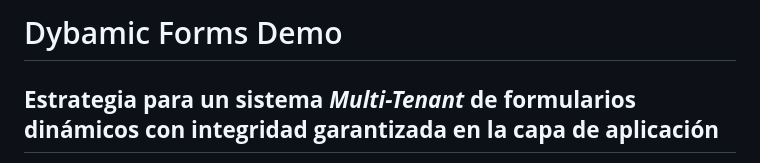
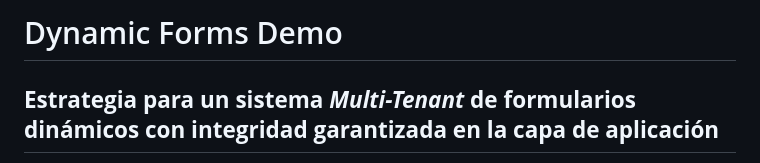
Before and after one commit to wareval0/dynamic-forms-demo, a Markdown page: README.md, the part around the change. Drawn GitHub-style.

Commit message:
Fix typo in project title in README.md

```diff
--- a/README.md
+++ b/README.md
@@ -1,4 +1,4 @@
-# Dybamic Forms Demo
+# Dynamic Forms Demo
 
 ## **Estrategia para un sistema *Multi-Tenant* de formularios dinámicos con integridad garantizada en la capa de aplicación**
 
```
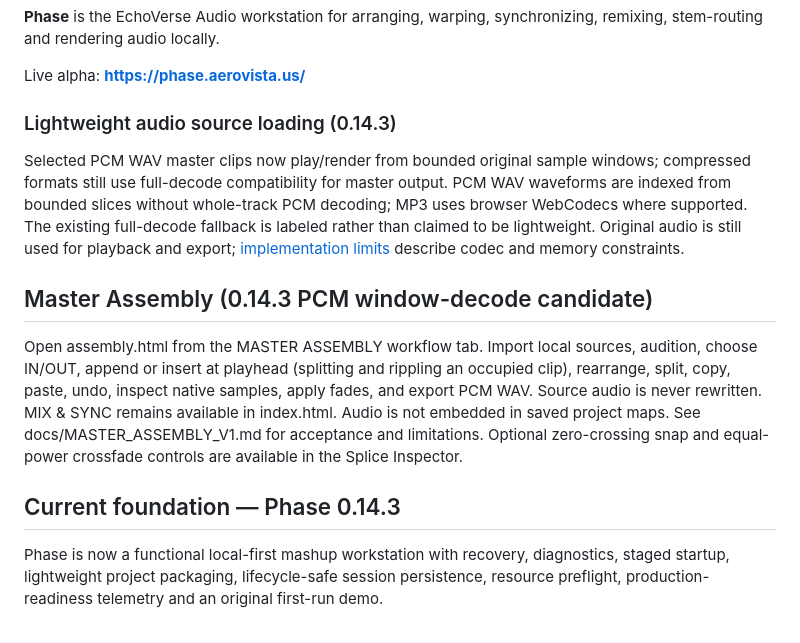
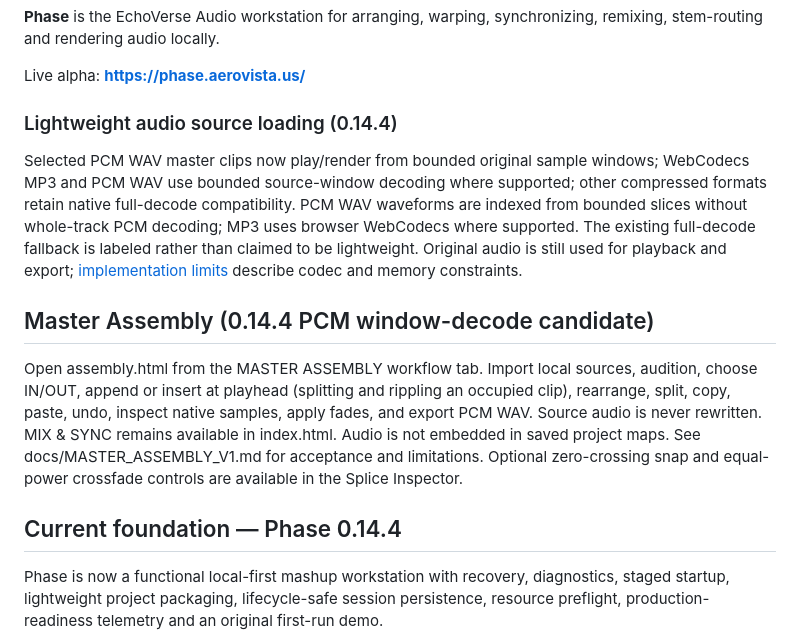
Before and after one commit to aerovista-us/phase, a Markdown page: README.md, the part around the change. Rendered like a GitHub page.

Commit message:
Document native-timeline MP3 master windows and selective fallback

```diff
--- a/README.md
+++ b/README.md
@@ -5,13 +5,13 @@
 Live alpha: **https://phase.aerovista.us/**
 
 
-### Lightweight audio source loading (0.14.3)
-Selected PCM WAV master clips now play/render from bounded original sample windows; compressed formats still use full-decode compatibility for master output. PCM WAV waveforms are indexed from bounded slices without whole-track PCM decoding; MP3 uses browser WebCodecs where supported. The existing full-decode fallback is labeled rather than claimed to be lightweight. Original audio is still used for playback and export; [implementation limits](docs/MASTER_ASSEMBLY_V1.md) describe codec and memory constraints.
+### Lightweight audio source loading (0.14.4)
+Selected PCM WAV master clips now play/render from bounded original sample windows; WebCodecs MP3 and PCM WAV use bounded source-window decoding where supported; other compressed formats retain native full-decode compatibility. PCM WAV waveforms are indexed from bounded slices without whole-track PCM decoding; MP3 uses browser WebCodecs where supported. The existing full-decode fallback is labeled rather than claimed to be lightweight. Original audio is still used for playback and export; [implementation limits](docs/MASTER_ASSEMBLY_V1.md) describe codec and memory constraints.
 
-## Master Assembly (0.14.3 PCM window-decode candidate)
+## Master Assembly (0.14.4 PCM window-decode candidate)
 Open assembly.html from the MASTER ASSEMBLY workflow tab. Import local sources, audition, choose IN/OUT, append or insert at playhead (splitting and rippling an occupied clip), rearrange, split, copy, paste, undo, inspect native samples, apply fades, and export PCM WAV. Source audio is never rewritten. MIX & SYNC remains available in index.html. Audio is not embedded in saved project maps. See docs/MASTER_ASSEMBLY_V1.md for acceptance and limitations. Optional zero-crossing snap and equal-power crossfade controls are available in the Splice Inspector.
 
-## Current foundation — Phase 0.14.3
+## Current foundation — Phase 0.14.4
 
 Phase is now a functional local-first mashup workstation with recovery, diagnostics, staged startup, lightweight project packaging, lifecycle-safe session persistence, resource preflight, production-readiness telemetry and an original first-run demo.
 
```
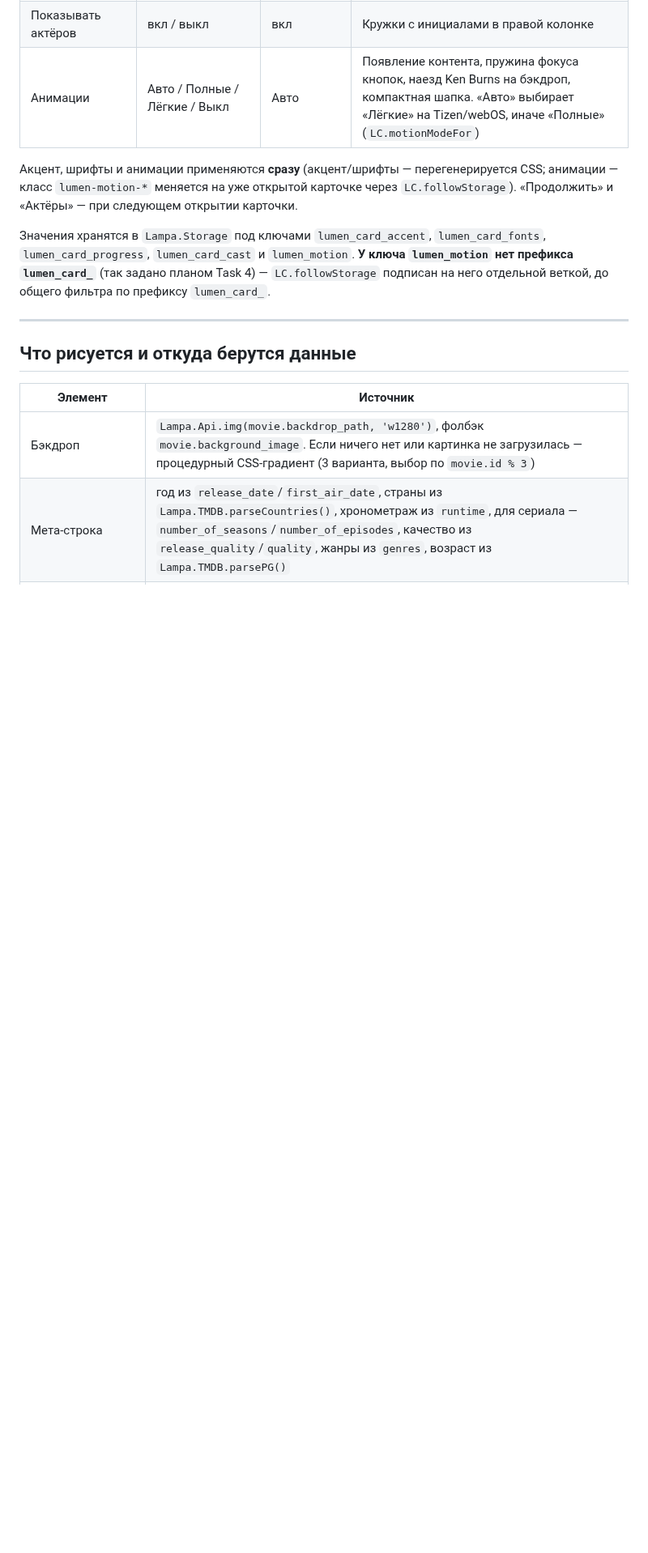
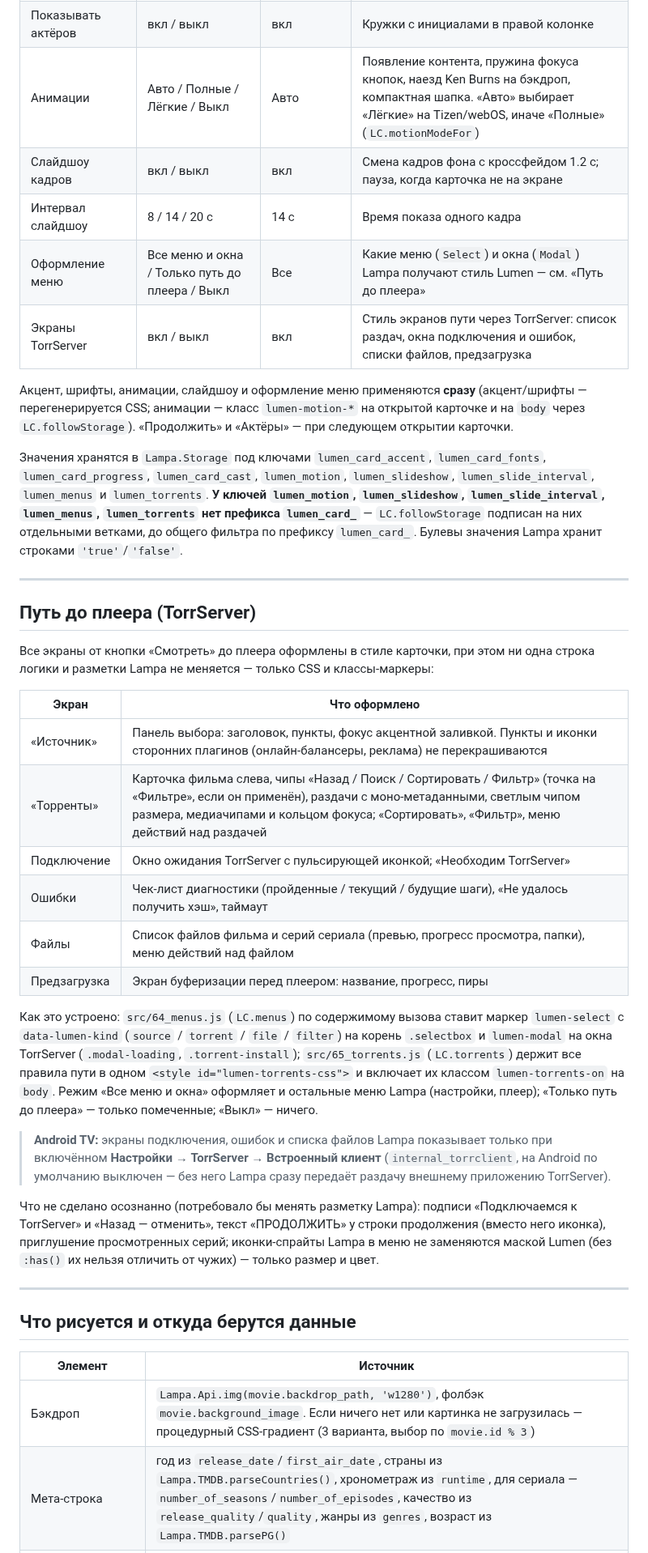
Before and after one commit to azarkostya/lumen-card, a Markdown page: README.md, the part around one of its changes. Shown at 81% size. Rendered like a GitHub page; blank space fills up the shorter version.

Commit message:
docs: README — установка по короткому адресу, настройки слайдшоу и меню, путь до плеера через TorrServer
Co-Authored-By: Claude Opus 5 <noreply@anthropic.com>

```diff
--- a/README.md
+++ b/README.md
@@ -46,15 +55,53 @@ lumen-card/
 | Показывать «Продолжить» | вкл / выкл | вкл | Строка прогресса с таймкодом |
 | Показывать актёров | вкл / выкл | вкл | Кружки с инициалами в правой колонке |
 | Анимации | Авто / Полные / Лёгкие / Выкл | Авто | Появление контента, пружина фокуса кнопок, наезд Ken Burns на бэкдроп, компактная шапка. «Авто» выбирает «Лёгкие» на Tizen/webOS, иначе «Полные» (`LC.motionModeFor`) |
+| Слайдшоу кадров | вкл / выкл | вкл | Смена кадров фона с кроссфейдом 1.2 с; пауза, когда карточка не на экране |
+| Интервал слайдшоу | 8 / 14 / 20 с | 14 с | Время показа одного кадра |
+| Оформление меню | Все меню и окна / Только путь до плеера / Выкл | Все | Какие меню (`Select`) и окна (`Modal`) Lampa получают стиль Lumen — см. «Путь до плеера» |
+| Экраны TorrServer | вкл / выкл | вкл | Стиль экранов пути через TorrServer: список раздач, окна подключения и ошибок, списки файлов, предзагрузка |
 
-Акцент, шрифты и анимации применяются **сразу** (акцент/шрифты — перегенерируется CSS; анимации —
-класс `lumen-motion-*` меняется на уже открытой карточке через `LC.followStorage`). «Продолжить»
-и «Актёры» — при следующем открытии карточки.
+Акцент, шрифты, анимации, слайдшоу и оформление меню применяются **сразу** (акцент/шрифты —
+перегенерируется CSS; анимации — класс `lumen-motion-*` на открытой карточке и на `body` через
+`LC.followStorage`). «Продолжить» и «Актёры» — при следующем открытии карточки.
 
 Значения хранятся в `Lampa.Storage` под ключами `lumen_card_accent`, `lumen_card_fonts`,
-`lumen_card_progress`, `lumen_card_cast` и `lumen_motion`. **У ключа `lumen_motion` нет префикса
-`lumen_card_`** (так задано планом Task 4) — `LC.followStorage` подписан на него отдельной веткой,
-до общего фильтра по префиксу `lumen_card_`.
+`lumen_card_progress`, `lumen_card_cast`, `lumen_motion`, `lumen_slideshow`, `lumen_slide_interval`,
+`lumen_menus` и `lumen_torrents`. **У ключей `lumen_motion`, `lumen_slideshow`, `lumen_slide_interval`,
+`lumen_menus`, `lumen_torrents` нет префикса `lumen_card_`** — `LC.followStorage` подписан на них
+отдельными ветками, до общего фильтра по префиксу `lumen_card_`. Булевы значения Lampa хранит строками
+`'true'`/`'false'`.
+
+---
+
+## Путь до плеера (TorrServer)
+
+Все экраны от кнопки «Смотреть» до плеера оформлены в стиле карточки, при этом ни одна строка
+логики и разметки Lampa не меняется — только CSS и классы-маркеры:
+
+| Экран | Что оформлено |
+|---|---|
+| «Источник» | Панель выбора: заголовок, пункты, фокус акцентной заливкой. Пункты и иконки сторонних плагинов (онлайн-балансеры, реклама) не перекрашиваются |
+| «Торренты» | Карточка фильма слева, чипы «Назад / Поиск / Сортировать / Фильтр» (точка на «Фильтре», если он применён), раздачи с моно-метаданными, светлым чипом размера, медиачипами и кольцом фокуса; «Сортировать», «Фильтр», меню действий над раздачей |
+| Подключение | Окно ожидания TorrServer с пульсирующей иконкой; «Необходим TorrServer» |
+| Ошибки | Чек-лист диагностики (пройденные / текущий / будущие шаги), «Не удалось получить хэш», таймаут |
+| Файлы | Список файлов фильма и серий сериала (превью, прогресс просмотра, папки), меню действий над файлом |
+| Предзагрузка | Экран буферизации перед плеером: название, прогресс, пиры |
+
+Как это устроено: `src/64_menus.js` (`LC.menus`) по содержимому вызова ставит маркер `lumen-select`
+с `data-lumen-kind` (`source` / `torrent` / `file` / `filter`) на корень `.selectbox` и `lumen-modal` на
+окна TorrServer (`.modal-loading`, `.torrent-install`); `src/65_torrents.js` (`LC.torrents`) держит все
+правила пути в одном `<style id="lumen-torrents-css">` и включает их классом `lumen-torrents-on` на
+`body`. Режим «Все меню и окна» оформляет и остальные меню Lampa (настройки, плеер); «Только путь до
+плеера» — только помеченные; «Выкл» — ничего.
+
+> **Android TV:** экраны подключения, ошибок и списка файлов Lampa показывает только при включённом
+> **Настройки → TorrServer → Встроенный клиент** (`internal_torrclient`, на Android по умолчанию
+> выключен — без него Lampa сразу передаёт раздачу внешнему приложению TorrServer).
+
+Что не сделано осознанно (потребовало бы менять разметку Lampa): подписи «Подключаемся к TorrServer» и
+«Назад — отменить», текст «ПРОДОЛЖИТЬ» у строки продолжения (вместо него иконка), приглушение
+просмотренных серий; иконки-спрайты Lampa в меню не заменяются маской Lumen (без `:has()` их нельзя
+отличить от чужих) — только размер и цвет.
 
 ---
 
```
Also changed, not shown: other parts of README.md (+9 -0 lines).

WHAT THE EXERCISE ASKS
Please return a copy of each line in the entries that has the string "сразу".

RESPONSE TO THE EXERCISE
-Акцент, шрифты и анимации применяются **сразу** (акцент/шрифты — перегенерируется CSS; анимации —
+Акцент, шрифты, анимации, слайдшоу и оформление меню применяются **сразу** (акцент/шрифты —
+> выключен — без него Lampa сразу передаёт раздачу внешнему приложению TorrServer).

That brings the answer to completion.